Every year it’s always the same.
The anniversary of Jason’s death awaits me. There are so many emotions that surround all of this.
I have been very close to my mom throughout my life. When I was in my mid-twenties I finally went through a period of rebellion, which I believe was quite delayed. At that time, I confronted both my parents for their expectations that I would follow their pathway – mostly it was about religious choices, but there were also some deeper, more personal issues I have not yet written about.
Being that my mom was very religious, the fact that I scheduled Jason’s surgery the day before Yom Kippur was quite a burden for me to carry after he died. My parents purchased a very expensive plaque at their temple, and every year my mother reminded me to light a candle.
I had no problem with that at all. However, it always gave me two days to mourn. I still mourn his death on October sixth of every year, as well.
While in my twenties, one of the issues I had confronted my parents about was attending services. I felt forced throughout my childhood to attend services with them. Now they were forced to accept that I would no longer join them at their temple.
After my son died, I was zombie-like and unhappy for a long time. I did whatever helped me feel better. Therefore, I avoided attending services because being in a temple did not bring me any solace.
Tomorrow is Jason’s Jewish death day or “Yarzeit.” In two days, I will be performing my emotional song for him in front of a lot of people at my temple.
I did take my children to family services a few times, however, this Saturday would be the first time in twenty-five years attending an adult service on this holiday.
I’ve felt spiritual lately, and reborn.

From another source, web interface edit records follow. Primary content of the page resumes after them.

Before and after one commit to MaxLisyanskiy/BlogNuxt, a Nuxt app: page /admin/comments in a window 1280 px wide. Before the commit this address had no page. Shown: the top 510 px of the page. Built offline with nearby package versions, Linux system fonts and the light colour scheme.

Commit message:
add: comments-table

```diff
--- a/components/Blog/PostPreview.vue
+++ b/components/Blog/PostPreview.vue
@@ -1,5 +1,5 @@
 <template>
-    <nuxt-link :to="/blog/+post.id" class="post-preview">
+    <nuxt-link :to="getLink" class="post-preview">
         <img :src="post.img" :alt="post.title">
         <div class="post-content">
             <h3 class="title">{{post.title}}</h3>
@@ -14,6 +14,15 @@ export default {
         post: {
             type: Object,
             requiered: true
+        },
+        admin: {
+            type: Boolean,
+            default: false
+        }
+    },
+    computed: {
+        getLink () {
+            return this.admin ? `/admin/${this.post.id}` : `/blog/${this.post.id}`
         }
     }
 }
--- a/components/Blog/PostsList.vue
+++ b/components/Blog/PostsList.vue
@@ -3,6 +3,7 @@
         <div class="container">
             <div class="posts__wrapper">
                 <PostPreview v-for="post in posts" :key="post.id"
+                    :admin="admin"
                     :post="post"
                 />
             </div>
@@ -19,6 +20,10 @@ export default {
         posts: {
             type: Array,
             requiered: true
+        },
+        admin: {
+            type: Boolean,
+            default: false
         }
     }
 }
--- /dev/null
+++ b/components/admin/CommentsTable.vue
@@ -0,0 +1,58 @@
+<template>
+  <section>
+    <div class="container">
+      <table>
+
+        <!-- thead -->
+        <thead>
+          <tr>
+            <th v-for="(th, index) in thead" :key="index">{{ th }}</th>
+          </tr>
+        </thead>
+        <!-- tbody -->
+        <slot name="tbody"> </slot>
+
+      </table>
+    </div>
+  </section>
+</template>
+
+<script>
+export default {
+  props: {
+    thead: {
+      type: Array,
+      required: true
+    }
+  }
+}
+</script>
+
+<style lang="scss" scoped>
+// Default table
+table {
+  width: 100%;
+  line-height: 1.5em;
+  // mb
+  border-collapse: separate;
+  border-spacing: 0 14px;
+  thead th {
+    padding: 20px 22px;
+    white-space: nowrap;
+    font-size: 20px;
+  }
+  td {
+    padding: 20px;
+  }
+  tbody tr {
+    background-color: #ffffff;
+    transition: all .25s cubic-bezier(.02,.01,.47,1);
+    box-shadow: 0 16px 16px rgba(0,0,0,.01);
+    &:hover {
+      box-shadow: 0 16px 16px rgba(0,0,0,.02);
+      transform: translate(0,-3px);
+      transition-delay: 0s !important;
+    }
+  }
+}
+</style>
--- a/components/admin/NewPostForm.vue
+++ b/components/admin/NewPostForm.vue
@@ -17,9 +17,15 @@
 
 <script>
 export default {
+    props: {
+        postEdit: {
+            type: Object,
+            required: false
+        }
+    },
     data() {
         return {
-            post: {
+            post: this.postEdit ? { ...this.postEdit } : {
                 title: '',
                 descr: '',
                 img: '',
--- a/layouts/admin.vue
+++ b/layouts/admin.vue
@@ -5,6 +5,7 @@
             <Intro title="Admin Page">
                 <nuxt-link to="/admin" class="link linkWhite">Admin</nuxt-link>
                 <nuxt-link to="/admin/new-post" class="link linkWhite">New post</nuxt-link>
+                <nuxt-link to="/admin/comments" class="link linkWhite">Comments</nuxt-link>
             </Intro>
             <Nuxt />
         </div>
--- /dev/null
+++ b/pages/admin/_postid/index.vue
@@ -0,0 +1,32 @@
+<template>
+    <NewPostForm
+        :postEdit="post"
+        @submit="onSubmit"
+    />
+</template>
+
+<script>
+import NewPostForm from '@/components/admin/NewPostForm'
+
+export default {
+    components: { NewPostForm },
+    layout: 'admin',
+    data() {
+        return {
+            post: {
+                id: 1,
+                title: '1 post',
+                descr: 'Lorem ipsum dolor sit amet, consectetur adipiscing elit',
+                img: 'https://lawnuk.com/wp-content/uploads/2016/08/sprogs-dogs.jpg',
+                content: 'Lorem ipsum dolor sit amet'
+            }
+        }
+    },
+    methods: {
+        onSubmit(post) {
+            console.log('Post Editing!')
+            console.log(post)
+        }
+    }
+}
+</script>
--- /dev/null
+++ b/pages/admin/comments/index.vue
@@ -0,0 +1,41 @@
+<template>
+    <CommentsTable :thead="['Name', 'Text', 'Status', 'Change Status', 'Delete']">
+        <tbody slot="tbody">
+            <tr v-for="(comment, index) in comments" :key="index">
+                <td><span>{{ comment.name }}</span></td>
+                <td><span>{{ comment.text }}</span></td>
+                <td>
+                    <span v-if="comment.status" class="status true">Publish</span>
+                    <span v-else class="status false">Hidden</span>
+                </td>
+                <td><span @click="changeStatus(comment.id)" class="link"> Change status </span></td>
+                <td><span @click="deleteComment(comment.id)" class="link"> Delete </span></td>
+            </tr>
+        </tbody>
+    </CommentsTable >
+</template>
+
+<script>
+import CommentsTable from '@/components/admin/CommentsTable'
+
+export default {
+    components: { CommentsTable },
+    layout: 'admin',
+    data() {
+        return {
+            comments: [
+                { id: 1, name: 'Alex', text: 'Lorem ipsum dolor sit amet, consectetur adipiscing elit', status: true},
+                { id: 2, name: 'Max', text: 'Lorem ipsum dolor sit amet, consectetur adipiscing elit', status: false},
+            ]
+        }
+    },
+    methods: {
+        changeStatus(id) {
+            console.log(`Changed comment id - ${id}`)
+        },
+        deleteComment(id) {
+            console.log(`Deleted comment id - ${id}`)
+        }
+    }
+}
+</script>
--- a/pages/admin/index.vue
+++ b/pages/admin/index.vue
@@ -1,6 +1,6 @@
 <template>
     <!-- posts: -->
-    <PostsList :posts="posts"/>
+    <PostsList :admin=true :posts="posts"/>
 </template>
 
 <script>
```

My voice and my soul are very connected. Although there is no guarantee I won’t make a mistake, I’ve decided I’m human and I’ll simply do the best I can when I play my song.
I drove to our temple for a sound check that was in preparation for my performance there on Saturday. Just that afternoon I had gone to have an electric pickup installed on my guitar. It was something I had waited awhile to do. Now I felt like a real musician and a “rocker!” (Just kidding about the rocker part.) I was eager to learn how to use the volume control and understand about my guitar’s “new sound.”
When I arrived, the temple choir was still practicing. Our temple has a new cantor whom I’d never met. She came over to me and warmly shook my hand. The cantor asked me, “Do you want to sit or stand behind the pulpit?”
I looked around the room. I told her I liked being out in front, and not behind anything. In fact, I wanted to stand right on the first step in front of all the people. I had already decided I would stand, and I had brought my favorite guitar strap with me.
The soundman inserted a wire into my new pickup. I hit a few notes of Farewell, and as the volume was brought up the room filled with beautiful notes. Both the cantor and soundman went to the back of the room. They motioned for me to “go ahead.”
“Okay, I’m going to run it through,” I said.
I began to play. I forgot my own song’s structure! I went right from the first verse into the instrumental. I recovered and played the second verse. Rather than repeat the instrumental, I went to the ending. I hit another wrong chord, but hoped it wasn’t noticed.
Despite making such a big error, I sang with my voice connected with my heart. It was noisy as I began my song. The temple choir was on a break and everyone was chatting away. After a few lines of my singing, the room became quieter.
The cantor was in the back when I finished. She walked forward down the aisle and came over to me. Tears were streaming down her face and her sniffling was audible. She was quite moved by my song.
She said, “You definitely need to say something about your song and your son – it makes it so meaningful because you are so honest!”
I haven’t yet decided what I’ll say.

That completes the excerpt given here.